--- Problem statement ---
Your response should reproduce every line of the entries that contains the word "margin".

(Items from a data source)
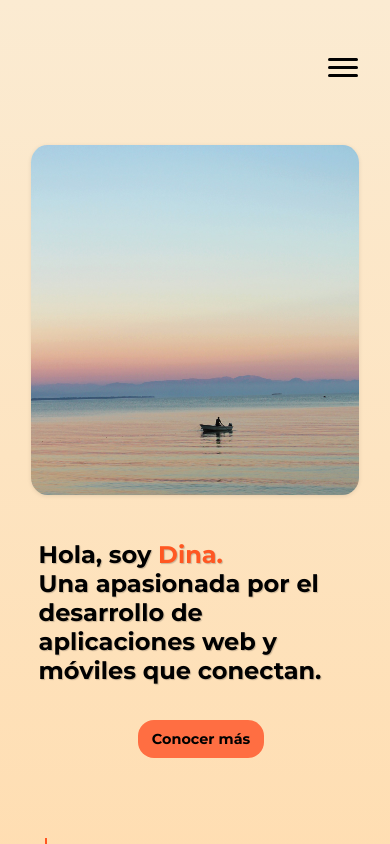
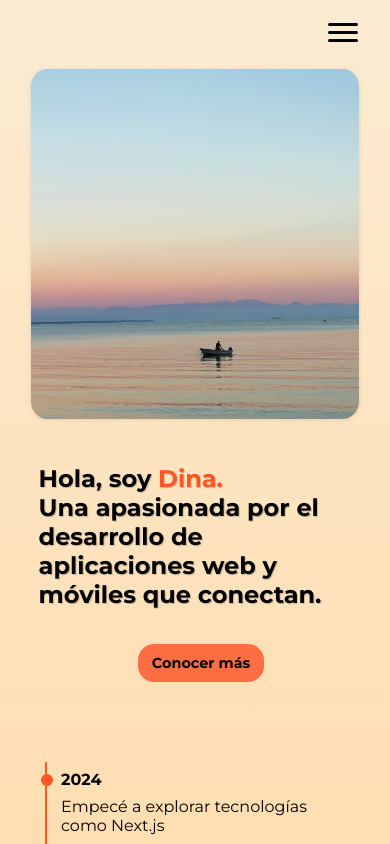
Before and after one commit to LavryDam/my-portfolio-web, a Next.js app: page / in a window 390 px wide. Shown: the top 844 px of the page. Built offline with nearby package versions, Linux system fonts and the light colour scheme.

Commit message:
fix: css home page

```diff
--- a/app/components/Menu/HamburgerMenu.css
+++ b/app/components/Menu/HamburgerMenu.css
@@ -5,7 +5,6 @@
     top: 20px;
     right: 32px;
     z-index: 2000;
-    margin-top: 35px;
 }
 
 .hamburger-button {
@@ -43,11 +42,12 @@
 
 .menu-content {
     position: fixed; /* Fijo al viewport */
-    top: 65px;
-    right: 50px;
+    top: 60px;
+    right: 30px;
     width: 200px;
     background: #fff;
     box-shadow: 2px 0 6px rgba(0, 0, 0, 0.1);
+    border-radius: 5%;
     z-index: 10;
     opacity: 0;
     transform: translateY(-10px);
--- a/app/globals.css
+++ b/app/globals.css
@@ -100,7 +100,7 @@ body {
     }
 
     .image-container {
-        margin-top: 145px;
+        margin-top: 69px;
         height: 350px;
         max-width: 70%;
     }
```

--- Solution to the problem ---
-    margin-top: 35px;
-        margin-top: 145px;
+        margin-top: 69px;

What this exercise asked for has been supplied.